Image comparison data:
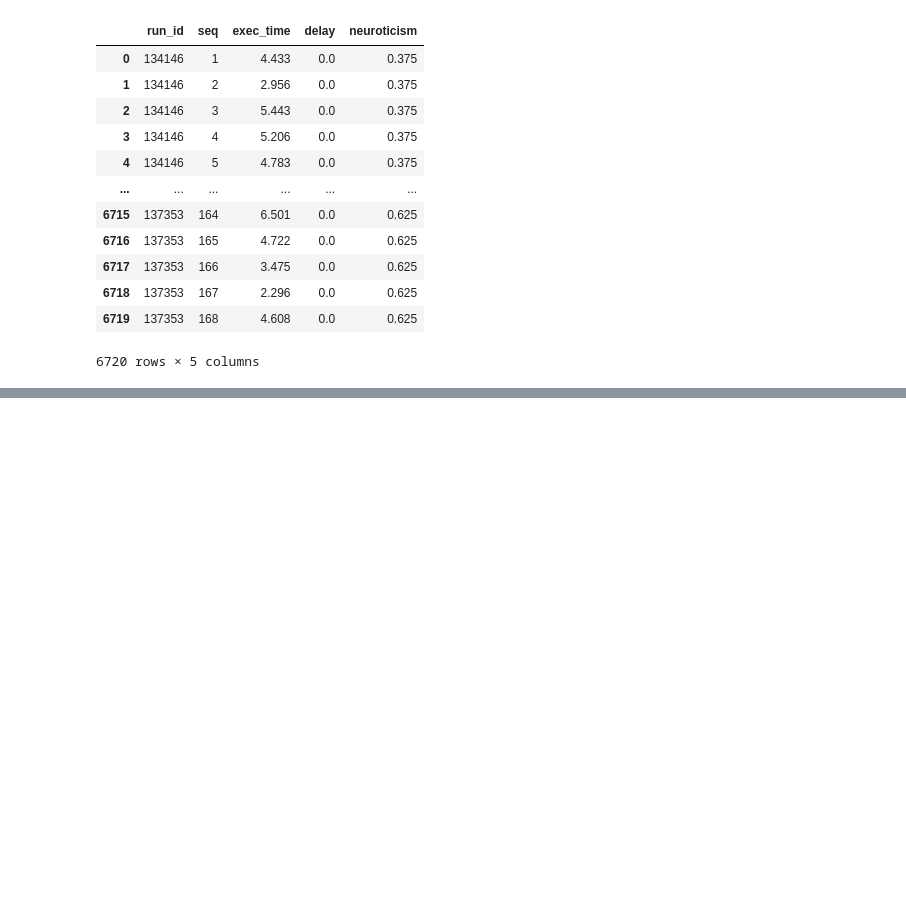
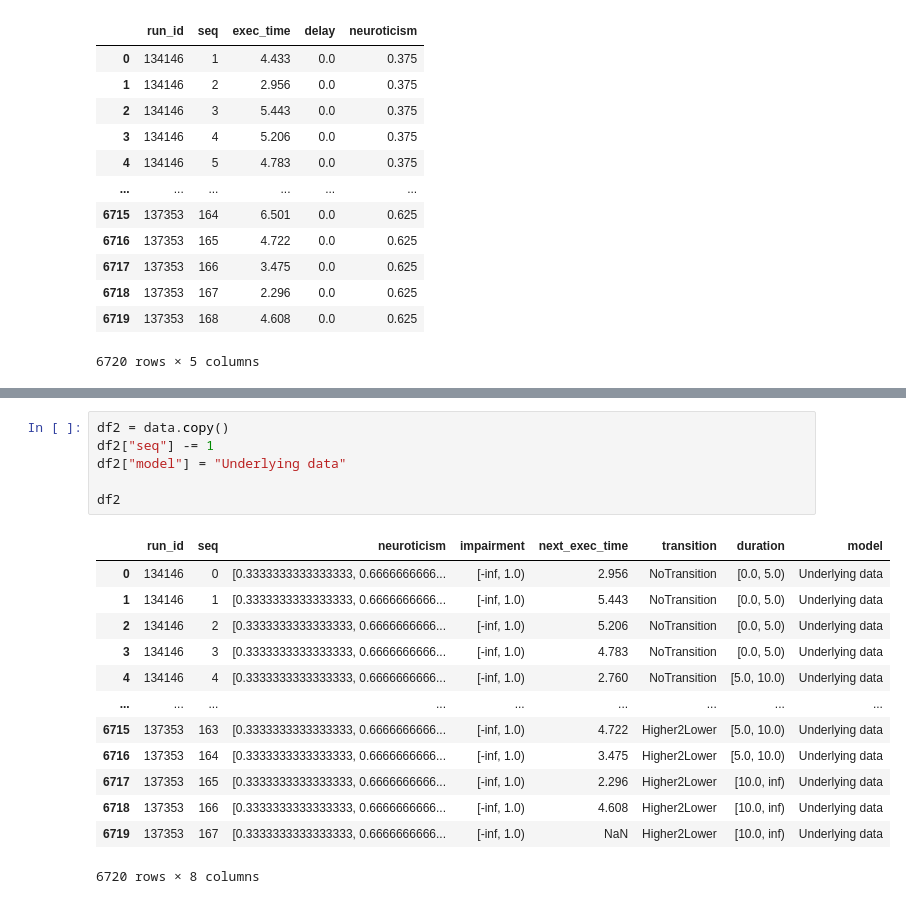
Before and after one commit to vnmo/EdgeDroid2, a Jupyter notebook: analysis/models.ipynb, the cells around one changed output, grey strips where cells are left out. Saved outputs shown, nothing was run; the diff lists cells and outputs as text; blank space fills up the shorter version.

```diff
--- a/analysis/models.ipynb
+++ b/analysis/models.ipynb
@@ -281,0 +131,20 @@ results.corr()
+# %%
+df2 = data.copy()
+df2["seq"] -= 1
+df2["model"] = "Underlying data"
+
+df2
+# %% [output]
+|  | run_id | seq | neuroticism | impairment | next_exec_time | transition | duration | model |
+| 0 | 134146 | 0 | [0.3333333333333333, 0.6666666666... | [-inf, 1.0) | 2.956 | NoTransition | [0.0, 5.0) | Underlying data |
+| 1 | 134146 | 1 | [0.3333333333333333, 0.6666666666... | [-inf, 1.0) | 5.443 | NoTransition | [0.0, 5.0) | Underlying data |
+| 2 | 134146 | 2 | [0.3333333333333333, 0.6666666666... | [-inf, 1.0) | 5.206 | NoTransition | [0.0, 5.0) | Underlying data |
+| 3 | 134146 | 3 | [0.3333333333333333, 0.6666666666... | [-inf, 1.0) | 4.783 | NoTransition | [0.0, 5.0) | Underlying data |
+| 4 | 134146 | 4 | [0.3333333333333333, 0.6666666666... | [-inf, 1.0) | 2.760 | NoTransition | [5.0, 10.0) | Underlying data |
+| ... | ... | ... | ... | ... | ... | ... | ... | ... |
+| 6715 | 137353 | 163 | [0.3333333333333333, 0.6666666666... | [-inf, 1.0) | 4.722 | Higher2Lower | [5.0, 10.0) | Underlying data |
+| 6716 | 137353 | 164 | [0.3333333333333333, 0.6666666666... | [-inf, 1.0) | 3.475 | Higher2Lower | [5.0, 10.0) | Underlying data |
+| 6717 | 137353 | 165 | [0.3333333333333333, 0.6666666666... | [-inf, 1.0) | 2.296 | Higher2Lower | [10.0, inf) | Underlying data |
+| 6718 | 137353 | 166 | [0.3333333333333333, 0.6666666666... | [-inf, 1.0) | 4.608 | Higher2Lower | [10.0, inf) | Underlying data |
+| 6719 | 137353 | 167 | [0.3333333333333333, 0.6666666666... | [-inf, 1.0) | NaN | Higher2Lower | [10.0, inf) | Underlying data |
+6720 rows × 8 columns
```
Also changed, not shown: parts of 18 cells of this notebook, 1 other file.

TASK INSTRUCTIONS:
Each entry is to be written out again word for word, and any pictures are to be omitted.

TASK RESPONSE:
Before and after one commit to vnmo/EdgeDroid2, a Jupyter notebook: analysis/models.ipynb, the cells around one changed output, grey strips where cells are left out. Saved outputs shown, nothing was run; the diff lists cells and outputs as text; blank space fills up the shorter version.

```diff
--- a/analysis/models.ipynb
+++ b/analysis/models.ipynb
@@ -281,0 +131,20 @@ results.corr()
+# %%
+df2 = data.copy()
+df2["seq"] -= 1
+df2["model"] = "Underlying data"
+
+df2
+# %% [output]
+|  | run_id | seq | neuroticism | impairment | next_exec_time | transition | duration | model |
+| 0 | 134146 | 0 | [0.3333333333333333, 0.6666666666... | [-inf, 1.0) | 2.956 | NoTransition | [0.0, 5.0) | Underlying data |
+| 1 | 134146 | 1 | [0.3333333333333333, 0.6666666666... | [-inf, 1.0) | 5.443 | NoTransition | [0.0, 5.0) | Underlying data |
+| 2 | 134146 | 2 | [0.3333333333333333, 0.6666666666... | [-inf, 1.0) | 5.206 | NoTransition | [0.0, 5.0) | Underlying data |
+| 3 | 134146 | 3 | [0.3333333333333333, 0.6666666666... | [-inf, 1.0) | 4.783 | NoTransition | [0.0, 5.0) | Underlying data |
+| 4 | 134146 | 4 | [0.3333333333333333, 0.6666666666... | [-inf, 1.0) | 2.760 | NoTransition | [5.0, 10.0) | Underlying data |
+| ... | ... | ... | ... | ... | ... | ... | ... | ... |
+| 6715 | 137353 | 163 | [0.3333333333333333, 0.6666666666... | [-inf, 1.0) | 4.722 | Higher2Lower | [5.0, 10.0) | Underlying data |
+| 6716 | 137353 | 164 | [0.3333333333333333, 0.6666666666... | [-inf, 1.0) | 3.475 | Higher2Lower | [5.0, 10.0) | Underlying data |
+| 6717 | 137353 | 165 | [0.3333333333333333, 0.6666666666... | [-inf, 1.0) | 2.296 | Higher2Lower | [10.0, inf) | Underlying data |
+| 6718 | 137353 | 166 | [0.3333333333333333, 0.6666666666... | [-inf, 1.0) | 4.608 | Higher2Lower | [10.0, inf) | Underlying data |
+| 6719 | 137353 | 167 | [0.3333333333333333, 0.6666666666... | [-inf, 1.0) | NaN | Higher2Lower | [10.0, inf) | Underlying data |
+6720 rows × 8 columns
```
Also changed, not shown: parts of 18 cells of this notebook, 1 other file.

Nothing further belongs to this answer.